- _Goal of the exercise_:
The number of lines holding the string "project" is all that is wanted; count them in the records below.
====== Data for this exercise
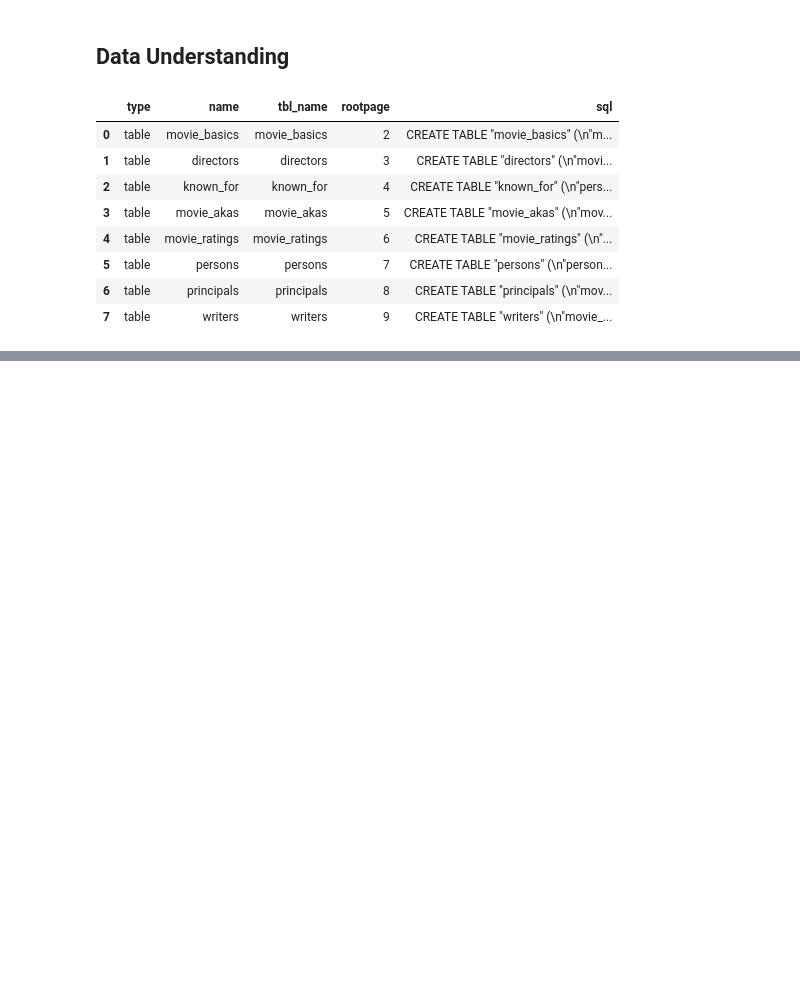
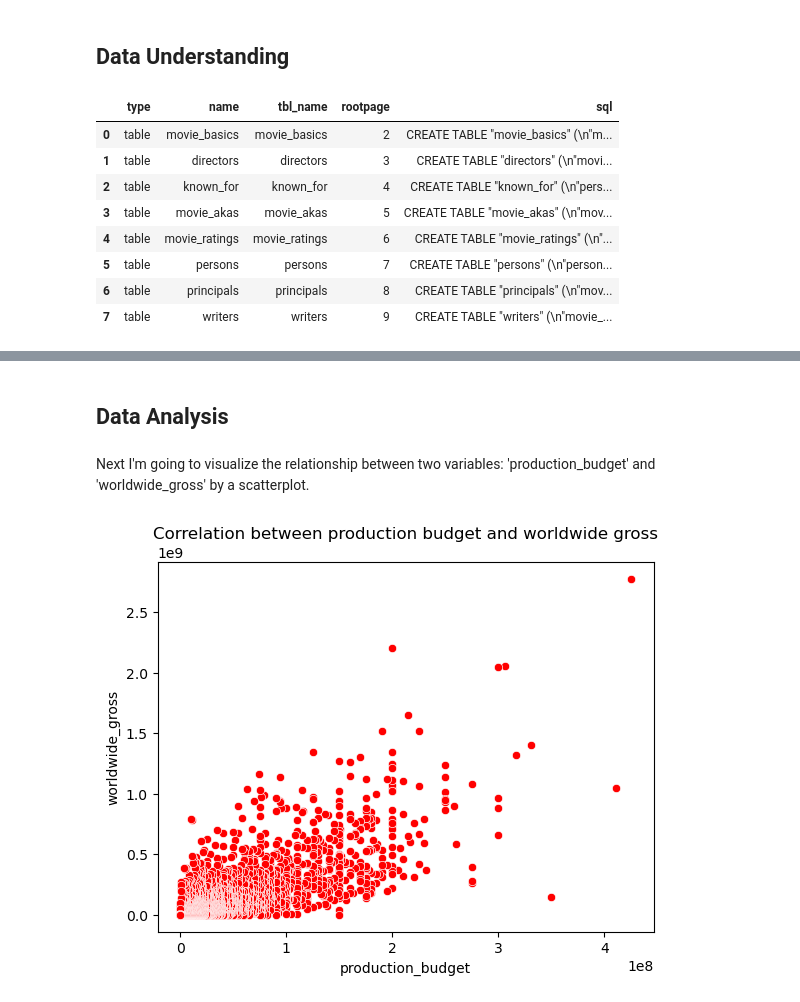
Before and after one commit to Annbellah/dsc-phase-1-project-v2-4, a Jupyter notebook: student.ipynb, the cells around one changed output, grey strips where cells are left out. Drawn from its saved outputs; the diff is of its cells as text; code cells hidden in the pictures; blank space fills up the shorter version.

```diff
--- a/student.ipynb
+++ b/student.ipynb
@@ -59,4 +165,4 @@ d:\Back up\Documents\GitHub\dsc-phase-1-project-v2-4
 # %%
-movie_gross_df = pd.read_csv('zippedData/bom.movie_gross.csv.gz')
-movie_gross_df.head()
+movie_budgets_df = pd.read_csv('zippedData\\tn.movie_budgets.csv.gz')
+movie_budgets_df.head()
 # %% [output]
@@ -78,0 +228,6 @@ movie_df.head()
+# %%
+#Removing the dollar sign from the production_budget, worldwide_gross, domestic_gross columns converts their datatypes to float
+movie_budgets_df["production_budget"] = movie_budgets_df["production_budget"].replace("[$,]", "", regex=True).astype(float)
+movie_budgets_df["worldwide_gross"] = movie_budgets_df["worldwide_gross"].replace("[$,]", "", regex=True).astype(float)
+movie_budgets_df["domestic_gross"] = movie_budgets_df["domestic_gross"].replace("[$,]", "", regex=True).astype(float)
+movie_budgets_df.head()
@@ -78,0 +243,3 @@ movie_df.head()
+# %%
+movie_budgets_df['release_date'] = movie_budgets_df['release_date'].str[-4:]
+movie_budgets_df.head()
@@ -78,0 +253,11 @@ movie_df.head()
+# %% [markdown]
+
+## Data Analysis
+# %% [markdown]
+Next I'm going to visualize the relationship between two variables: 'production_budget' and 'worldwide_gross' by a scatterplot.
+# %%
+sns.scatterplot(x='production_budget', y='worldwide_gross', data=movie_budgets_df, color='red')
+plt.title('Correlation between production budget and worldwide gross')
+plt.show()
+# %% [output]
+[figure, added]
```
Also changed, not shown: parts of 29 cells of this notebook, 1 other file.
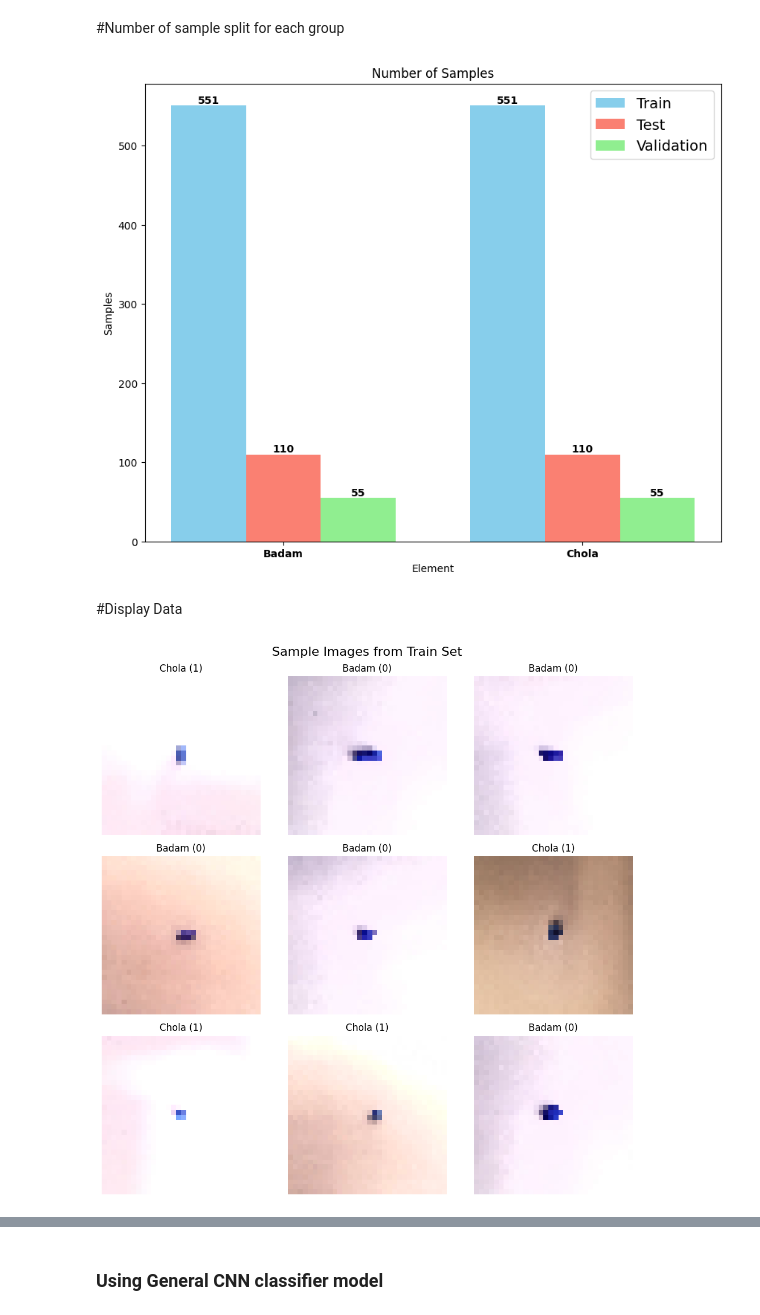
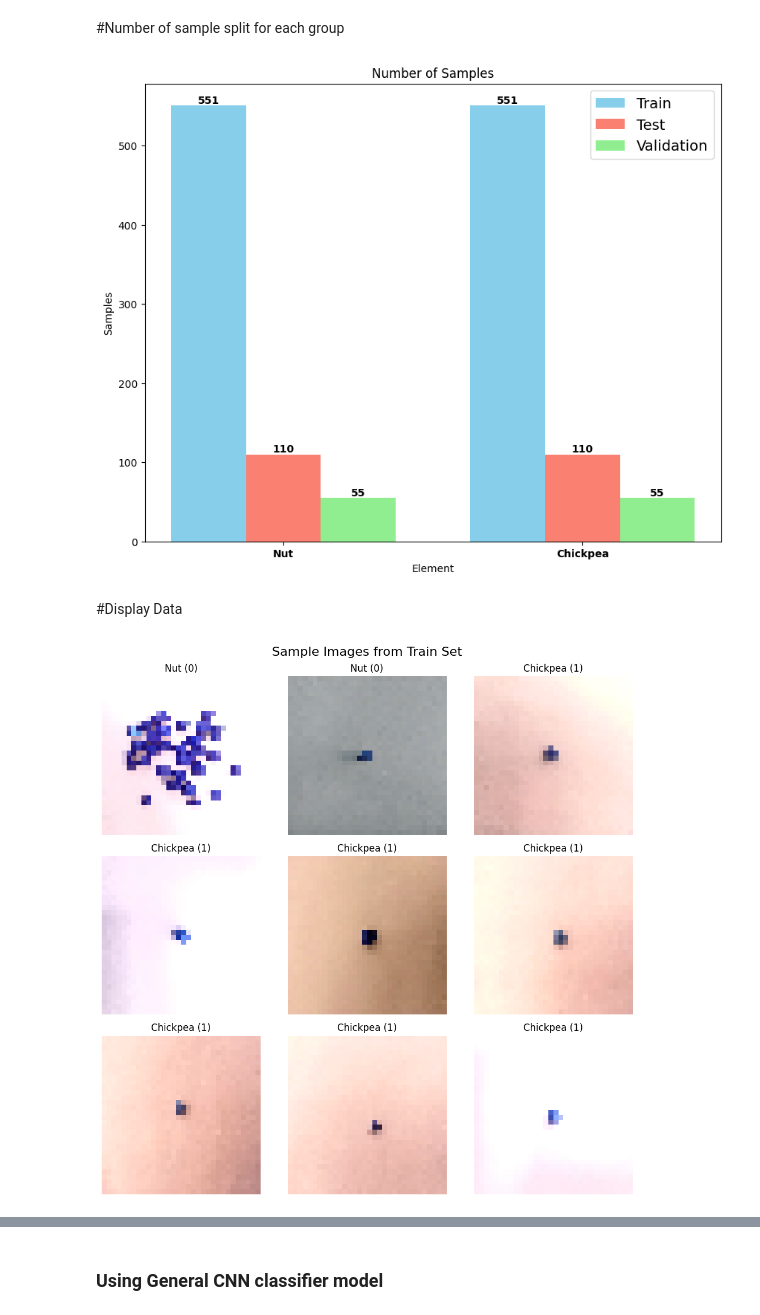
Before and after one commit to ForhanShahriarFahim/Artificial-Intelligence-Lab, a Jupyter notebook: Group_9_Assignment_5.ipynb, the cells around one changed output, grey strips where cells are left out. Drawn from its saved outputs; the diff is of its cells as text; code cells hidden in the pictures.

```diff
--- a/Group_9_Assignment_5.ipynb
+++ b/Group_9_Assignment_5.ipynb
@@ -207,42 +207,42 @@ plt.ylabel('Samples')
 plt.title('Number of Samples')
 
 # Set x-axis ticks and labels
-plt.xticks(test_x, ['Badam', 'Chola'], weight='bold')
+plt.xticks(test_x, ['Nut', 'Chickpea'], weight='bold')
 
 # Add legend
 plt.legend(fontsize=14)
 
 # Save the plot
-#plt.savefig('/content/drive/MyDrive/Classifier Dataset/Trans images/spillited_samples.png')
+# plt.savefig('/content/drive/MyDrive/Classifier Dataset/Trans images/spillited_samples.png')
 
 # Show the plot
 plt.show()
 # %% [output]
-[figure, old version]
+[figure, new version]
 # %% [markdown]
 #Display Data
 # %%
 # Define the number of images to plot
 num_images = 9
 
 # Get indices for random images from the train set
 random_indices = np.random.choice(len(train_images), size=num_images, replace=False)
 
 # Plot the images with labels
 plt.figure(figsize=(10, 10))
 for i, idx in enumerate(random_indices):
     plt.subplot(3, 3, i + 1)
     plt.imshow(train_images[idx])
     if train_labels[idx] == 0:
-        label_text = 'Badam (0)'
+        label_text = 'Nut (0)'
     else:
-        label_text = 'Chola (1)'
+        label_text = 'Chickpea (1)'
     plt.title(label_text, fontsize=12)
     plt.axis('off')
 
 plt.suptitle('Sample Images from Train Set', fontsize=16)
 plt.tight_layout()
 plt.show()
 # %% [output]
-[figure, old version]
+[figure, new version]
 # %%
```
Also changed, not shown: parts of 20 cells of this notebook.
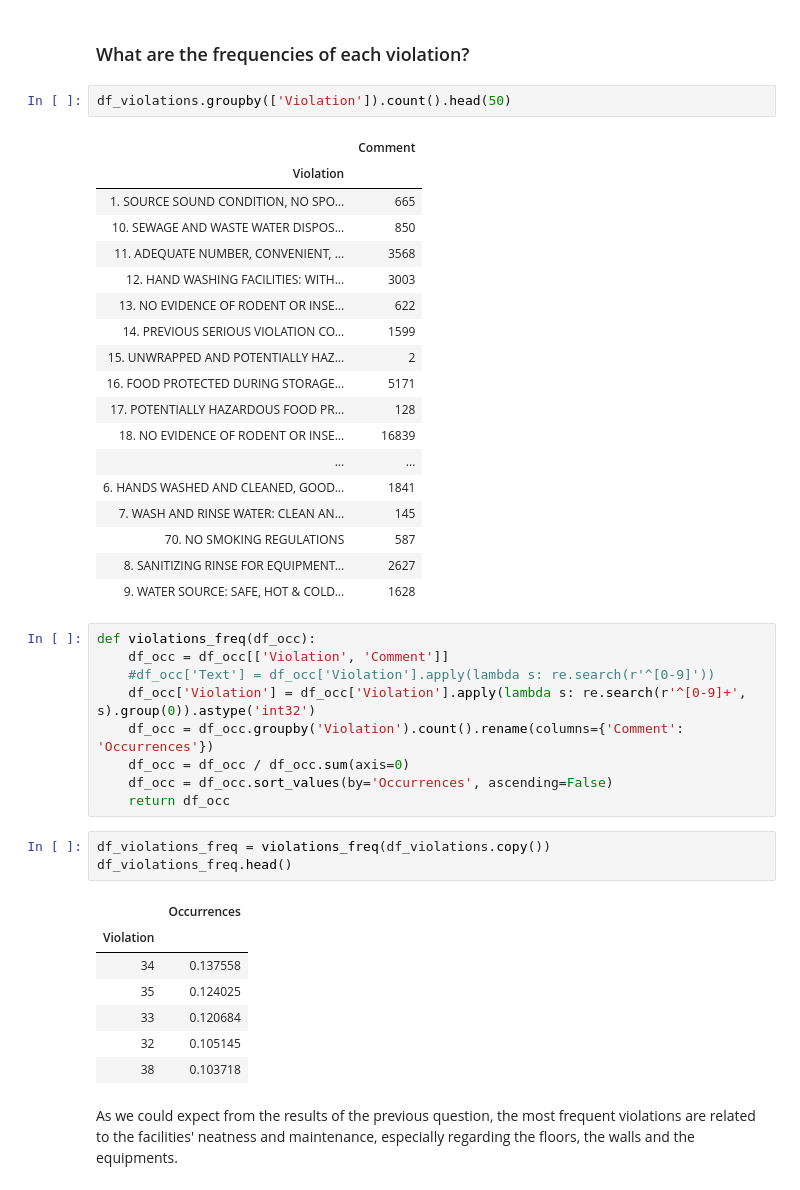
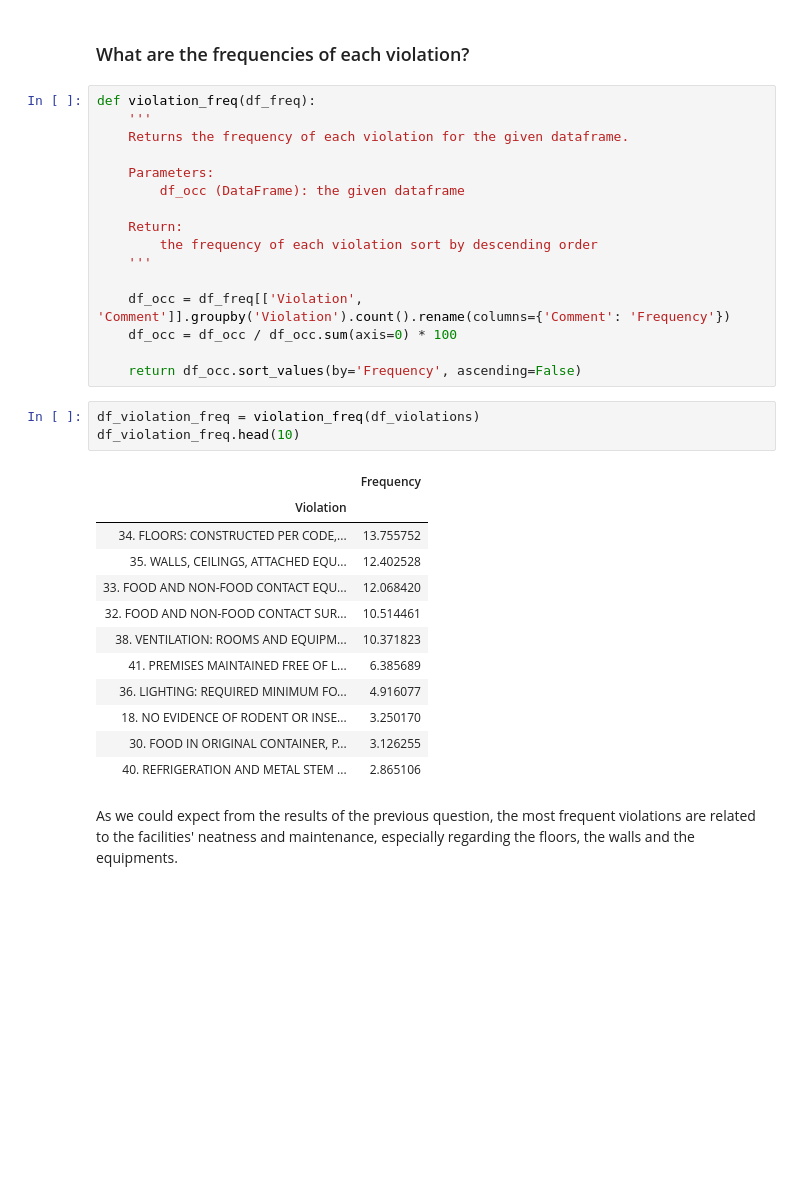
Before and after one commit to Gondolav/ADA-project, a Jupyter notebook: notebook.ipynb, the cells around one changed output. Drawn from its saved outputs; the diff is of its cells as text; blank space fills up the shorter version.

Commit message:
Add comments and finish Violation analysis

```diff
--- a/notebook.ipynb
+++ b/notebook.ipynb
@@ -1248,47 +1204,38 @@ It appears that the most difficult thing for the Chicago facilities is usually t
 <a id="violation"></a>
 # %% [markdown]
 ### What are the frequencies of each violation?
-# %%
-df_violations.groupby(['Violation']).count().head(50)
-# %% [output]
-|  | Comment |
-| Violation |  |
-| 1. SOURCE SOUND CONDITION, NO SPO... | 665 |
-| 10. SEWAGE AND WASTE WATER DISPOS... | 850 |
-| 11. ADEQUATE NUMBER, CONVENIENT, ... | 3568 |
-| 12. HAND WASHING FACILITIES: WITH... | 3003 |
-| 13. NO EVIDENCE OF RODENT OR INSE... | 622 |
-| 14. PREVIOUS SERIOUS VIOLATION CO... | 1599 |
-| 15. UNWRAPPED AND POTENTIALLY HAZ... | 2 |
-| 16. FOOD PROTECTED DURING STORAGE... | 5171 |
-| 17. POTENTIALLY HAZARDOUS FOOD PR... | 128 |
-| 18. NO EVIDENCE OF RODENT OR INSE... | 16839 |
-| ... | ... |
-| 6. HANDS WASHED AND CLEANED, GOOD... | 1841 |
-| 7. WASH AND RINSE WATER: CLEAN AN... | 145 |
-| 70. NO SMOKING REGULATIONS | 587 |
-| 8. SANITIZING RINSE FOR EQUIPMENT... | 2627 |
-| 9. WATER SOURCE: SAFE, HOT & COLD... | 1628 |
-# %%
-def violations_freq(df_occ):
-    df_occ = df_occ[['Violation', 'Comment']]
-    #df_occ['Text'] = df_occ['Violation'].apply(lambda s: re.search(r'^[0-9]'))
-    df_occ['Violation'] = df_occ['Violation'].apply(lambda s: re.search(r'^[0-9]+', s).group(0)).astype('int32')
-    df_occ = df_occ.groupby('Violation').count().rename(columns={'Comment': 'Occurrences'})
-    df_occ = df_occ / df_occ.sum(axis=0)
-    df_occ = df_occ.sort_values(by='Occurrences', ascending=False)
-    return df_occ
-# %%
-df_violations_freq = violations_freq(df_violations.copy())
-df_violations_freq.head()
-# %% [output]
-|  | Occurrences |
-| Violation |  |
-| 34 | 0.137558 |
-| 35 | 0.124025 |
-| 33 | 0.120684 |
-| 32 | 0.105145 |
-| 38 | 0.103718 |
+# %%
+def violation_freq(df_freq):
+    '''
+    Returns the frequency of each violation for the given dataframe.
+
+    Parameters:
+        df_occ (DataFrame): the given dataframe
+
+    Return:
+        the frequency of each violation sort by descending order
+    '''
+
+    df_occ = df_freq[['Violation', 'Comment']].groupby('Violation').count().rename(columns={'Comment': 'Frequency'})
+    df_occ = df_occ / df_occ.sum(axis=0) * 100
+
+    return df_occ.sort_values(by='Frequency', ascending=False)
+# %%
+df_violation_freq = violation_freq(df_violations)
+df_violation_freq.head(10)
+# %% [output]
+|  | Frequency |
+| Violation |  |
+| 34. FLOORS: CONSTRUCTED PER CODE,... | 13.755752 |
+| 35. WALLS, CEILINGS, ATTACHED EQU... | 12.402528 |
+| 33. FOOD AND NON-FOOD CONTACT EQU... | 12.068420 |
+| 32. FOOD AND NON-FOOD CONTACT SUR... | 10.514461 |
+| 38. VENTILATION: ROOMS AND EQUIPM... | 10.371823 |
+| 41. PREMISES MAINTAINED FREE OF L... | 6.385689 |
+| 36. LIGHTING: REQUIRED MINIMUM FO... | 4.916077 |
+| 18. NO EVIDENCE OF RODENT OR INSE... | 3.250170 |
+| 30. FOOD IN ORIGINAL CONTAINER, P... | 3.126255 |
+| 40. REFRIGERATION AND METAL STEM ... | 2.865106 |
 # %% [markdown]
 As we could expect from the results of the previous question, the most frequent violations are related to the facilities' neatness and maintenance, especially regarding the floors, the walls and the equipments.
 # %% [markdown]
```
Also changed, not shown: parts of 34 cells of this notebook.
============
- _Written solution_:
3